_TASK OBJECTIVE_: Number of lines below with "client": work it out and reply with that number only.

*** Opening DATA FOR THIS TASK ***

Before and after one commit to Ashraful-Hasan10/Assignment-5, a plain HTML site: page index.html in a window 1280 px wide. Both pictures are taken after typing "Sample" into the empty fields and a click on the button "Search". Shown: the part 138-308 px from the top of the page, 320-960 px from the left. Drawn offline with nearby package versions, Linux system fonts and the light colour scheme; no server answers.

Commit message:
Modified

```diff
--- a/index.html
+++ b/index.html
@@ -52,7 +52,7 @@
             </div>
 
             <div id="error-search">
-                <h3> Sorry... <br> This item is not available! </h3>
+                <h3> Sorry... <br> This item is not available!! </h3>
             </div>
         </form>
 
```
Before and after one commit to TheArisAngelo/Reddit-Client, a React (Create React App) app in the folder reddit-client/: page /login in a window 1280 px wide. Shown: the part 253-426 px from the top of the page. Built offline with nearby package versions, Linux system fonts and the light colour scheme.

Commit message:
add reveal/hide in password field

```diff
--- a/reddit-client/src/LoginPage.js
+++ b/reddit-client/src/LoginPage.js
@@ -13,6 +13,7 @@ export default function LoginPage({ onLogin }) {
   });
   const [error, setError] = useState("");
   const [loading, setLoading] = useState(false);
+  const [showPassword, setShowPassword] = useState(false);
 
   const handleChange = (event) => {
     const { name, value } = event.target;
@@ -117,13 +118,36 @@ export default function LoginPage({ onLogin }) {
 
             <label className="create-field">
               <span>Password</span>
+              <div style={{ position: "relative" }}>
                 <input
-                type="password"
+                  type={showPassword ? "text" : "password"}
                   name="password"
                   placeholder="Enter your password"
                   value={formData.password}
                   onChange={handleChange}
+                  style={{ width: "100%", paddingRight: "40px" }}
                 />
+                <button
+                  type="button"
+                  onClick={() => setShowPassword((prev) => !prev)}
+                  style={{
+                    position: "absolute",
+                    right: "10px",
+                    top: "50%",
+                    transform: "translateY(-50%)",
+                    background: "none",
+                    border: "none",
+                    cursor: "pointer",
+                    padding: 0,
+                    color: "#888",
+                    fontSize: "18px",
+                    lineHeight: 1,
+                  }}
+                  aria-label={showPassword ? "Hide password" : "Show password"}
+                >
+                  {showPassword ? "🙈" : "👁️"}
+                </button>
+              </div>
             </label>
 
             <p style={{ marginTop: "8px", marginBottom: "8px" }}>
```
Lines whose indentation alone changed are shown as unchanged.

*** Closing DATA FOR THIS TASK ***

_ANSWER BELOW_: 3